*EXERCISE INSTRUCTIONS:* An accurate, complete copy of the records below is required.

*Difference listings:*
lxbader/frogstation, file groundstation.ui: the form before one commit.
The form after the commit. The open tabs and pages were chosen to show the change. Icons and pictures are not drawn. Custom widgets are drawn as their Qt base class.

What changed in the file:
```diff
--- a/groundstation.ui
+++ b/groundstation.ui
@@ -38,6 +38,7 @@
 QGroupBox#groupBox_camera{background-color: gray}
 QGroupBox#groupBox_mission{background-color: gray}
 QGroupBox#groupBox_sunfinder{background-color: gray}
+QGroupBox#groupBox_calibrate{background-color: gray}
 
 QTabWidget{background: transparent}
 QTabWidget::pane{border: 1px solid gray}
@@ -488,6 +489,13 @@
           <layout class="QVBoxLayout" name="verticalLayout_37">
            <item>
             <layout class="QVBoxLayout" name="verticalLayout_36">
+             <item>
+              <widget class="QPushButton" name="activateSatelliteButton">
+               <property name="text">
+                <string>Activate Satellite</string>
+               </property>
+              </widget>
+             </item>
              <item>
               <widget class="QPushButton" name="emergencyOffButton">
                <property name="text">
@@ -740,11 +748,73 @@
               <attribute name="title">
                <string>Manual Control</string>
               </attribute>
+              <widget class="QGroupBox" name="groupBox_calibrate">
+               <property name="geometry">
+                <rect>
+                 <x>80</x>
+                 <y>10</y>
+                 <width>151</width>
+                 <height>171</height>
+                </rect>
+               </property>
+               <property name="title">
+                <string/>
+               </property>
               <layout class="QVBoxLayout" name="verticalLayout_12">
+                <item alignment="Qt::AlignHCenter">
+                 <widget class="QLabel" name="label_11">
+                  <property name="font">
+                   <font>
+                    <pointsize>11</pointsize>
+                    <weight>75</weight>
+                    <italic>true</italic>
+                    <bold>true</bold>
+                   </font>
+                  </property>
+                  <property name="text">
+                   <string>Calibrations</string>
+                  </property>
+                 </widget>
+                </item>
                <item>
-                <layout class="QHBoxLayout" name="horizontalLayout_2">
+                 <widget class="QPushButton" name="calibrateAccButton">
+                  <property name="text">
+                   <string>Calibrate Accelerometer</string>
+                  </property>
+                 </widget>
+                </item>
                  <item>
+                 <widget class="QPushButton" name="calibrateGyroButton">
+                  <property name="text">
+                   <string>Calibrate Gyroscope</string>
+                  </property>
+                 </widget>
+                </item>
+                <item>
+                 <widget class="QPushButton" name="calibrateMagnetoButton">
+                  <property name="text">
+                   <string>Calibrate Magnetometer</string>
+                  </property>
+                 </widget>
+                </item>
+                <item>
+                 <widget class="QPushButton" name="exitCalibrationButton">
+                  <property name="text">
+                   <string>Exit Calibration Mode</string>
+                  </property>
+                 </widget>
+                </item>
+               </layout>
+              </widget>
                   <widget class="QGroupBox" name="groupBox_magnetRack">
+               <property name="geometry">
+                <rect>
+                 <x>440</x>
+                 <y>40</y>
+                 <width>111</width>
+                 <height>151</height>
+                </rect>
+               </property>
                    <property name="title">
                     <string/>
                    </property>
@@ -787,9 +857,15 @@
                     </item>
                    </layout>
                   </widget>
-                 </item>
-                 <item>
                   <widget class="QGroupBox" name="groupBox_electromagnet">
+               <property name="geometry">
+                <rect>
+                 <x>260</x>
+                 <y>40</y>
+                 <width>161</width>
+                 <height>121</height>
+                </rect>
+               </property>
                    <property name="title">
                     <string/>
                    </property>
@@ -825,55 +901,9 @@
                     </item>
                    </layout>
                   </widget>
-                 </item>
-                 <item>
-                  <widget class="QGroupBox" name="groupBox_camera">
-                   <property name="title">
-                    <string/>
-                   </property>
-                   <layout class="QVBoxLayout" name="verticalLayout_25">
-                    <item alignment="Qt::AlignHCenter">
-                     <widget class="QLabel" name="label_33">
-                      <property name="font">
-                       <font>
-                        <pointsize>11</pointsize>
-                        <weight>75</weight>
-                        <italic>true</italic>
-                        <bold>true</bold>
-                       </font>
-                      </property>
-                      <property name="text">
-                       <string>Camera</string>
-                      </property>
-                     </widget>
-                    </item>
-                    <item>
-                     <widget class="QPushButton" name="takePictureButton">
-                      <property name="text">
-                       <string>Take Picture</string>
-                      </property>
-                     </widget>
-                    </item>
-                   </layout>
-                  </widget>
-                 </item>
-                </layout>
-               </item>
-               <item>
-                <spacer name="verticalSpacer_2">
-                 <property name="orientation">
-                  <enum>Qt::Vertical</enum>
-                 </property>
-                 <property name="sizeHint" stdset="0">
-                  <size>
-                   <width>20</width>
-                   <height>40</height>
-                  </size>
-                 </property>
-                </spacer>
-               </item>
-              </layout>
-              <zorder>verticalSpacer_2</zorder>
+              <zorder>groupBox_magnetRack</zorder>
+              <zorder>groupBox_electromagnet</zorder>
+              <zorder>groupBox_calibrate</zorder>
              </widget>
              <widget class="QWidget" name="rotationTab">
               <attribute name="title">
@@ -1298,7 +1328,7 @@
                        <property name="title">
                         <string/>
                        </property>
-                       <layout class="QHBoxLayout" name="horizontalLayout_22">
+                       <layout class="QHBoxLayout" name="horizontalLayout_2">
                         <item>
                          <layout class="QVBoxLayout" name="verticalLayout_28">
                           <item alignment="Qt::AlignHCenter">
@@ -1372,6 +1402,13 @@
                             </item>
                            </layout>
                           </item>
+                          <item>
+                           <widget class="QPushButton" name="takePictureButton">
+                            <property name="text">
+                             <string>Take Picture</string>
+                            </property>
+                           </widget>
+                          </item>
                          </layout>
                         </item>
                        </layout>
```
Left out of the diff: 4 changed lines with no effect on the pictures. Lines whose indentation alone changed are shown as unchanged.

*RESPONSE TO THIS EXERCISE:*
lxbader/frogstation, file groundstation.ui: the form before one commit.
The form after the commit. The open tabs and pages were chosen to show the change. Icons and pictures are not drawn. Custom widgets are drawn as their Qt base class.

What changed in the file:
```diff
--- a/groundstation.ui
+++ b/groundstation.ui
@@ -38,6 +38,7 @@
 QGroupBox#groupBox_camera{background-color: gray}
 QGroupBox#groupBox_mission{background-color: gray}
 QGroupBox#groupBox_sunfinder{background-color: gray}
+QGroupBox#groupBox_calibrate{background-color: gray}
 
 QTabWidget{background: transparent}
 QTabWidget::pane{border: 1px solid gray}
@@ -488,6 +489,13 @@
           <layout class="QVBoxLayout" name="verticalLayout_37">
            <item>
             <layout class="QVBoxLayout" name="verticalLayout_36">
+             <item>
+              <widget class="QPushButton" name="activateSatelliteButton">
+               <property name="text">
+                <string>Activate Satellite</string>
+               </property>
+              </widget>
+             </item>
              <item>
               <widget class="QPushButton" name="emergencyOffButton">
                <property name="text">
@@ -740,11 +748,73 @@
               <attribute name="title">
                <string>Manual Control</string>
               </attribute>
+              <widget class="QGroupBox" name="groupBox_calibrate">
+               <property name="geometry">
+                <rect>
+                 <x>80</x>
+                 <y>10</y>
+                 <width>151</width>
+                 <height>171</height>
+                </rect>
+               </property>
+               <property name="title">
+                <string/>
+               </property>
               <layout class="QVBoxLayout" name="verticalLayout_12">
+                <item alignment="Qt::AlignHCenter">
+                 <widget class="QLabel" name="label_11">
+                  <property name="font">
+                   <font>
+                    <pointsize>11</pointsize>
+                    <weight>75</weight>
+                    <italic>true</italic>
+                    <bold>true</bold>
+                   </font>
+                  </property>
+                  <property name="text">
+                   <string>Calibrations</string>
+                  </property>
+                 </widget>
+                </item>
                <item>
-                <layout class="QHBoxLayout" name="horizontalLayout_2">
+                 <widget class="QPushButton" name="calibrateAccButton">
+                  <property name="text">
+                   <string>Calibrate Accelerometer</string>
+                  </property>
+                 </widget>
+                </item>
                  <item>
+                 <widget class="QPushButton" name="calibrateGyroButton">
+                  <property name="text">
+                   <string>Calibrate Gyroscope</string>
+                  </property>
+                 </widget>
+                </item>
+                <item>
+                 <widget class="QPushButton" name="calibrateMagnetoButton">
+                  <property name="text">
+                   <string>Calibrate Magnetometer</string>
+                  </property>
+                 </widget>
+                </item>
+                <item>
+                 <widget class="QPushButton" name="exitCalibrationButton">
+                  <property name="text">
+                   <string>Exit Calibration Mode</string>
+                  </property>
+                 </widget>
+                </item>
+               </layout>
+              </widget>
                   <widget class="QGroupBox" name="groupBox_magnetRack">
+               <property name="geometry">
+                <rect>
+                 <x>440</x>
+                 <y>40</y>
+                 <width>111</width>
+                 <height>151</height>
+                </rect>
+               </property>
                    <property name="title">
                     <string/>
                    </property>
@@ -787,9 +857,15 @@
                     </item>
                    </layout>
                   </widget>
-                 </item>
-                 <item>
                   <widget class="QGroupBox" name="groupBox_electromagnet">
+               <property name="geometry">
+                <rect>
+                 <x>260</x>
+                 <y>40</y>
+                 <width>161</width>
+                 <height>121</height>
+                </rect>
+               </property>
                    <property name="title">
                     <string/>
                    </property>
@@ -825,55 +901,9 @@
                     </item>
                    </layout>
                   </widget>
-                 </item>
-                 <item>
-                  <widget class="QGroupBox" name="groupBox_camera">
-                   <property name="title">
-                    <string/>
-                   </property>
-                   <layout class="QVBoxLayout" name="verticalLayout_25">
-                    <item alignment="Qt::AlignHCenter">
-                     <widget class="QLabel" name="label_33">
-                      <property name="font">
-                       <font>
-                        <pointsize>11</pointsize>
-                        <weight>75</weight>
-                        <italic>true</italic>
-                        <bold>true</bold>
-                       </font>
-                      </property>
-                      <property name="text">
-                       <string>Camera</string>
-                      </property>
-                     </widget>
-                    </item>
-                    <item>
-                     <widget class="QPushButton" name="takePictureButton">
-                      <property name="text">
-                       <string>Take Picture</string>
-                      </property>
-                     </widget>
-                    </item>
-                   </layout>
-                  </widget>
-                 </item>
-                </layout>
-               </item>
-               <item>
-                <spacer name="verticalSpacer_2">
-                 <property name="orientation">
-                  <enum>Qt::Vertical</enum>
-                 </property>
-                 <property name="sizeHint" stdset="0">
-                  <size>
-                   <width>20</width>
-                   <height>40</height>
-                  </size>
-                 </property>
-                </spacer>
-               </item>
-              </layout>
-              <zorder>verticalSpacer_2</zorder>
+              <zorder>groupBox_magnetRack</zorder>
+              <zorder>groupBox_electromagnet</zorder>
+              <zorder>groupBox_calibrate</zorder>
              </widget>
              <widget class="QWidget" name="rotationTab">
               <attribute name="title">
@@ -1298,7 +1328,7 @@
                        <property name="title">
                         <string/>
                        </property>
-                       <layout class="QHBoxLayout" name="horizontalLayout_22">
+                       <layout class="QHBoxLayout" name="horizontalLayout_2">
                         <item>
                          <layout class="QVBoxLayout" name="verticalLayout_28">
                           <item alignment="Qt::AlignHCenter">
@@ -1372,6 +1402,13 @@
                             </item>
                            </layout>
                           </item>
+                          <item>
+                           <widget class="QPushButton" name="takePictureButton">
+                            <property name="text">
+                             <string>Take Picture</string>
+                            </property>
+                           </widget>
+                          </item>
                          </layout>
                         </item>
                        </layout>
```
Left out of the diff: 4 changed lines with no effect on the pictures. Lines whose indentation alone changed are shown as unchanged.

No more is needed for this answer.